When you’re growing up, one of the most important lesson that you (hopefully) learn is to always be yourself. Yet while that may be a fairly generic life lesson, you start to realize how counter-cultural it is as you get older.
America may be the land of opportunity, but it’s also the land of comparison. The price of living in a competitive, merit-based society is that it’s not only easy, but also seemingly necessary to compare yourself to others. And when you find yourself not measuring up to those around you (both literally and figuratively) for whatever reason, it can be destructive to your identity.
No matter what it is that you’re trying to do in life, one truth remains constant: If you’re not good enough to find the success you crave, then compromising who you are probably isn’t going to change that. It’ll just make you feel worse in failure.
In the opening round of the 2022 playoffs, the Memphis Grizzlies found themselves with their back against the wall courtesy of the Minnesota Timberwolves from nearly the very beginning. And the reason for it was simple: they seemingly couldn’t play the way they had all year against them. With his lack of lateral mobility, Steven Adams appeared to be a massive liability against Karl-Anthony Towns. So barely a full game into the series, the Grizzlies decided to change their identity and embrace small-ball.
In retrospect, this was the wrong decision, or rather, an initially wise decision that the Grizzlies clung to way too much. I think of the Grizzlies postseason obsession with playing small like deciding to drink chocolate milk: It can be great for you in the right circumstance like after a workout, but if it’s all you drink, you’re going to become fat.
Adams very well may have been unplayable against Towns, but his penchant for skilled passing and screening as well as dominant rebounding should have earned him at least a reduced role in that series. Instead, the Grizzlies decided to remove him entirely from the rotation and give his starting job to Xavier Tillman, who—despite a solid performance here and there—just isn’t a starting-caliber NBA player. This mistake didn’t cost them the series, as Memphis’ superiority in both talent and will allowed them to advance.
It did, however, cost them in their current series. To be fair, Adams was out in COVID protocols in the first two games, but I think it’s unlikely he would have played in them even if he was available. After all, the Warriors gashed the Grizzlies on the glass in the first two games, but that didn’t compel Taylor Jenkins to play him in the Game 3 rotation.
Through the first three games, the overall results were painful: the smaller Warriors outscored the the Grizzlies in the paint by 48 points, and they out-rebounded them by 16. The Grizzlies tried to play their game, and while they may have the athletes to do it, the Warriors are the ones who revolutionized basketball by playing small. It’s extremely difficult to beat them at their own game.
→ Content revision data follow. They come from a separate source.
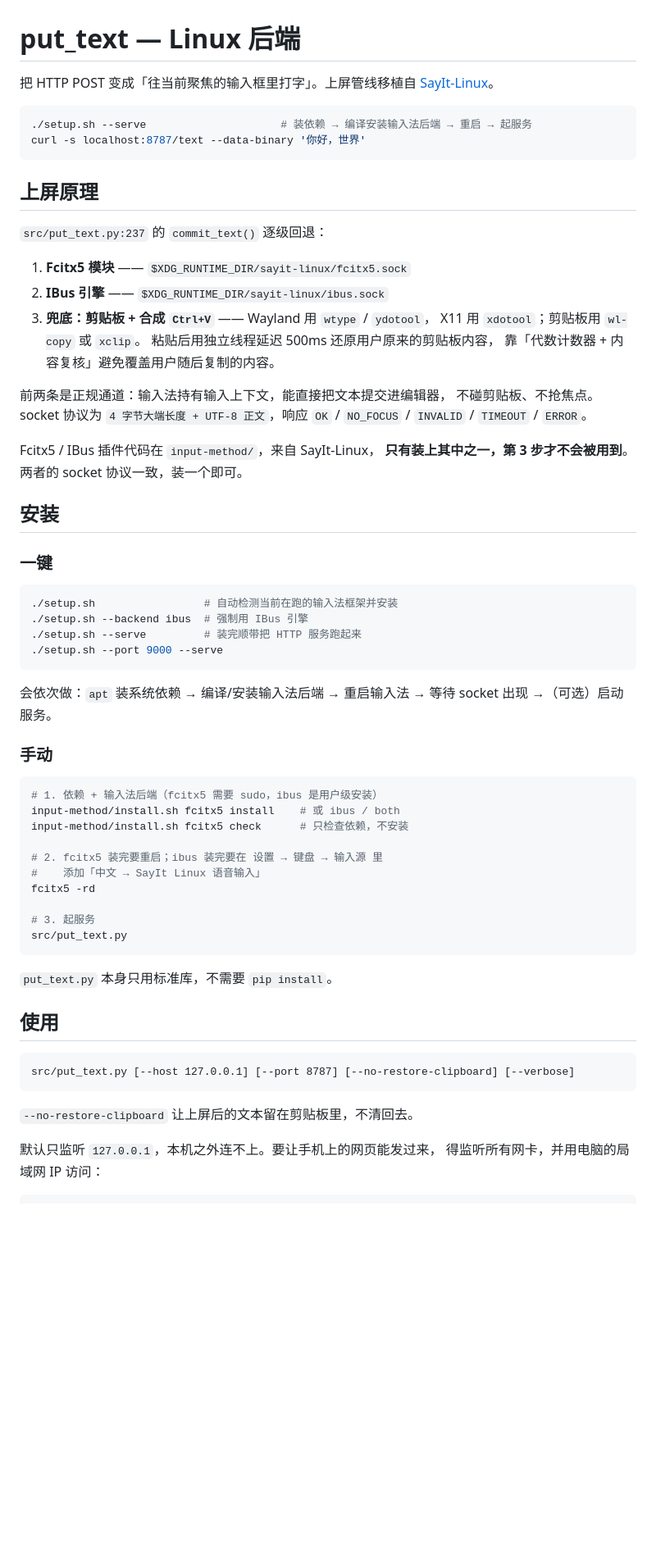
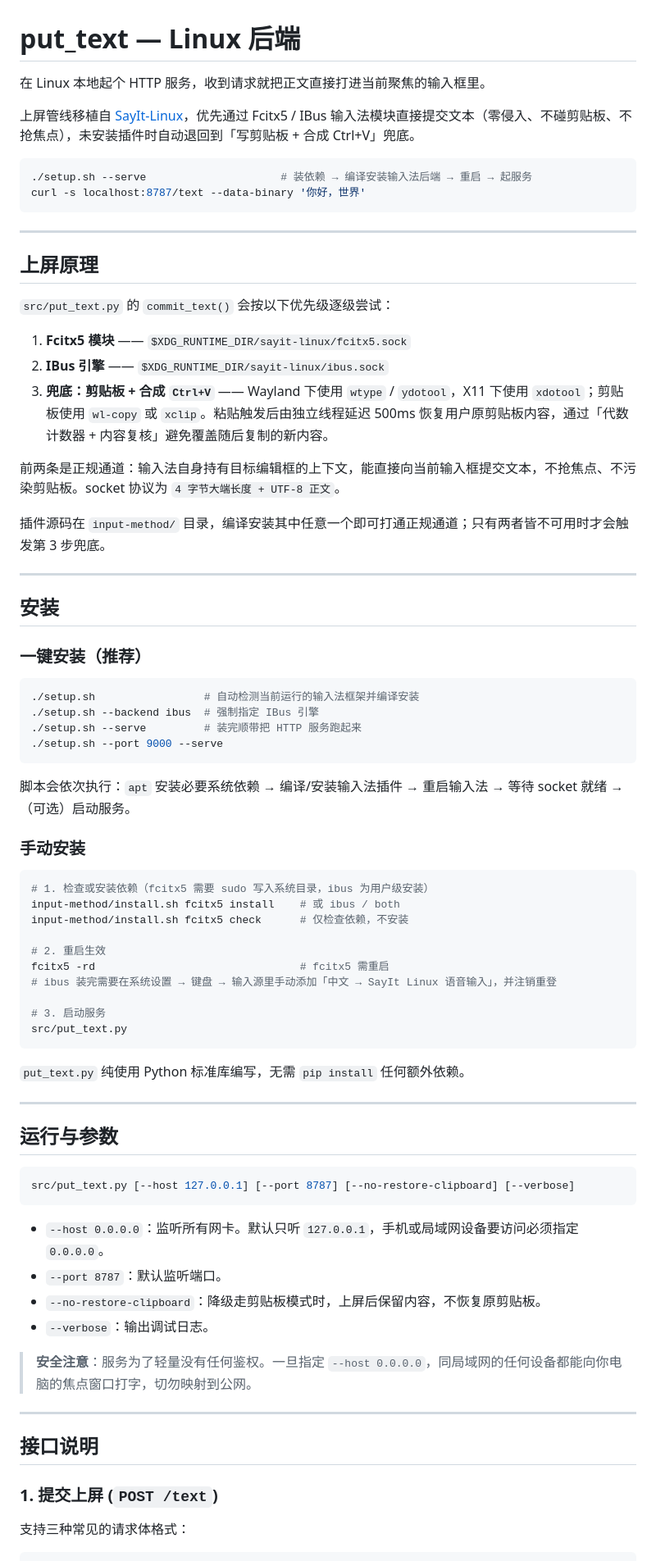
Before and after one commit to link-fgfgui/put_text, a Markdown page: README.md, the part around one of its changes. Shown at 82% size. Rendered like a GitHub page; blank space fills up the shorter version.

````diff
--- a/README.md
+++ b/README.md
@@ -1,71 +1,81 @@
 # put_text — Linux 后端
 
-把 HTTP POST 变成「往当前聚焦的输入框里打字」。上屏管线移植自
-[SayIt-Linux](https://github.com/Kishibe-Miru/SayIt-Linux)。
+在 Linux 本地起个 HTTP 服务，收到请求就把正文直接打进当前聚焦的输入框里。
+
+上屏管线移植自 [SayIt-Linux](https://github.com/Kishibe-Miru/SayIt-Linux)，优先通过 Fcitx5 / IBus 输入法模块直接提交文本（零侵入、不碰剪贴板、不抢焦点），未安装插件时自动退回到「写剪贴板 + 合成 Ctrl+V」兜底。
 
 ```bash
 ./setup.sh --serve                     # 装依赖 → 编译安装输入法后端 → 重启 → 起服务
 curl -s localhost:8787/text --data-binary '你好，世界'
 ```
 
+___
+
 ## 上屏原理
 
-`src/put_text.py:237` 的 `commit_text()` 逐级回退：
+`src/put_text.py` 的 `commit_text()` 会按以下优先级逐级尝试：
 
 1. **Fcitx5 模块** —— `$XDG_RUNTIME_DIR/sayit-linux/fcitx5.sock`
 2. **IBus 引擎** —— `$XDG_RUNTIME_DIR/sayit-linux/ibus.sock`
-3. **兜底：剪贴板 + 合成 `Ctrl+V`** —— Wayland 用 `wtype` / `ydotool`，
-   X11 用 `xdotool`；剪贴板用 `wl-copy` 或 `xclip`。
-   粘贴后用独立线程延迟 500ms 还原用户原来的剪贴板内容，
-   靠「代数计数器 + 内容复核」避免覆盖用户随后复制的内容。
+3. **兜底：剪贴板 + 合成 `Ctrl+V`** —— Wayland 下使用 `wtype` / `ydotool`，X11 下使用 `xdotool`；剪贴板使用 `wl-copy` 或 `xclip`。粘贴触发后由独立线程延迟 500ms 恢复用户原剪贴板内容，通过「代数计数器 + 内容复核」避免覆盖随后复制的新内容。
 
-前两条是正规通道：输入法持有输入上下文，能直接把文本提交进编辑器，
-不碰剪贴板、不抢焦点。socket 协议为
-`4 字节大端长度 + UTF-8 正文`，响应 `OK` / `NO_FOCUS` / `INVALID` / `TIMEOUT` / `ERROR`。
+前两条是正规通道：输入法自身持有目标编辑框的上下文，能直接向当前输入框提交文本，不抢焦点、不污染剪贴板。socket 协议为 `4 字节大端长度 + UTF-8 正文`。
 
-Fcitx5 / IBus 插件代码在 `input-method/`，来自 SayIt-Linux，
-**只有装上其中之一，第 3 步才不会被用到**。两者的 socket 协议一致，装一个即可。
+插件源码在 `input-method/` 目录，编译安装其中任意一个即可打通正规通道；只有两者皆不可用时才会触发第 3 步兜底。
+
+___
 
 ## 安装
 
-### 一键
+### 一键安装（推荐）
 
 ```bash
-./setup.sh                 # 自动检测当前在跑的输入法框架并安装
-./setup.sh --backend ibus  # 强制用 IBus 引擎
+./setup.sh                 # 自动检测当前运行的输入法框架并编译安装
+./setup.sh --backend ibus  # 强制指定 IBus 引擎
 ./setup.sh --serve         # 装完顺带把 HTTP 服务跑起来
 ./setup.sh --port 9000 --serve
 ```
 
-会依次做：`apt` 装系统依赖 → 编译/安装输入法后端 → 重启输入法 →
-等待 socket 出现 →（可选）启动服务。
+脚本会依次执行：`apt` 安装必要系统依赖 → 编译/安装输入法插件 → 重启输入法 → 等待 socket 就绪 →（可选）启动服务。
 
-### 手动
+### 手动安装
 
 ```bash
-# 1. 依赖 + 输入法后端（fcitx5 需要 sudo，ibus 是用户级安装）
+# 1. 检查或安装依赖（fcitx5 需要 sudo 写入系统目录，ibus 为用户级安装）
 input-method/install.sh fcitx5 install    # 或 ibus / both
-input-method/install.sh fcitx5 check      # 只检查依赖，不安装
+input-method/install.sh fcitx5 check      # 仅检查依赖，不安装
 
-# 2. fcitx5 装完要重启；ibus 装完要在 设置 → 键盘 → 输入源 里
-#    添加「中文 → SayIt Linux 语音输入」
-fcitx5 -rd
+# 2. 重启生效
+fcitx5 -rd                                # fcitx5 需重启
+# ibus 装完需要在系统设置 → 键盘 → 输入源里手动添加「中文 → SayIt Linux 语音输入」，并注销重登
 
-# 3. 起服务
+# 3. 启动服务
 src/put_text.py
 ```
 
-`put_text.py` 本身只用标准库，不需要 `pip install`。
+`put_text.py` 纯使用 Python 标准库编写，无需 `pip install` 任何额外依赖。
 
-## 使用
+___
 
-```
+## 运行与参数
+
+```bash
 src/put_text.py [--host 127.0.0.1] [--port 8787] [--no-restore-clipboard] [--verbose]
 ```
 
-`--no-restore-clipboard` 让上屏后的文本留在剪贴板里，不清回去。
+- `--host 0.0.0.0`：监听所有网卡。默认只听 `127.0.0.1`，手机或局域网设备要访问必须指定 `0.0.0.0`。
+- `--port 8787`：默认监听端口。
+- `--no-restore-clipboard`：降级走剪贴板模式时，上屏后保留内容，不恢复原剪贴板。
+- `--verbose`：输出调试日志。
 
-默认只监听 `127.0.0.1`，本机之外连不上。要让手机上的网页能发过来，
-得监听所有网卡，并用电脑的局域网 IP 访问：
+> **安全注意**：服务为了轻量没有任何鉴权。一旦指定 `--host 0.0.0.0`，同局域网的任何设备都能向你电脑的焦点窗口打字，切勿映射到公网。
+
+___
+
+## 接口说明
+
+### 1. 提交上屏 (`POST /text`)
+
+支持三种常见的请求体格式：
 
 ```bash
````
Also changed, not shown: other parts of README.md (+65 -85 lines).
Fortunately, it appears like Memphis has realized this. Since the Grizzlies re-inserted Adams into the starting lineup and made it a clear priority to feed Jaren Jackson Jr. in the post, the Grizzlies have punished them in the paint and have simply been the better team over the last two games. During that time, they have out-rebounded the Warriors by 12 and out-scored them in the paint by 28. If not for a Dillon Brooks meltdown in Game 4, the Grizzlies would be up 3-2 instead of down 3-2.
Still, the circumstances are what they are. Even after one of the most dominating performances in playoff history, Grizzlies will still have to win on the road tonight against a great veteran team to force a Game 7 at home, and they won’t have Ja Morant. The odds are definitely not in their favor.
Yet whether they win or lose, the Memphis Grizzlies will compete by embracing the Grit and Grind ethos that has defined them in the past and continues to be their identity now. Whether they fall short as they rage against the dying of the light or ascend to new heights in victory, they will be exactly who they are and will not compromise an inch any longer.
The Warriors may very well beat them, but they will have to bend to their will in order to do so. Seven years in the past, they were able to exploit Tony Allen’s offensive deficiencies to keep Marc Gasol and Zach Randolph from owning the paint; no such solution exists for them now. In fact, it is now the Grizzlies who employ a similar strategy against Draymond Green. The Warriors simply lack the adequate size to defend Jaren Jackson Jr. in the post and keep Steven Adams off the glass, while also keeping account of all the other ways that Tyus Jones, Desmond Bane, and Brandon Clarke among others can hurt them.
Win or lose, the Memphis Grizzlies are going to be themselves. And win or lose, a reeling Golden State Warriors team needs to be thankful that Memphis didn’t decide to do so sooner.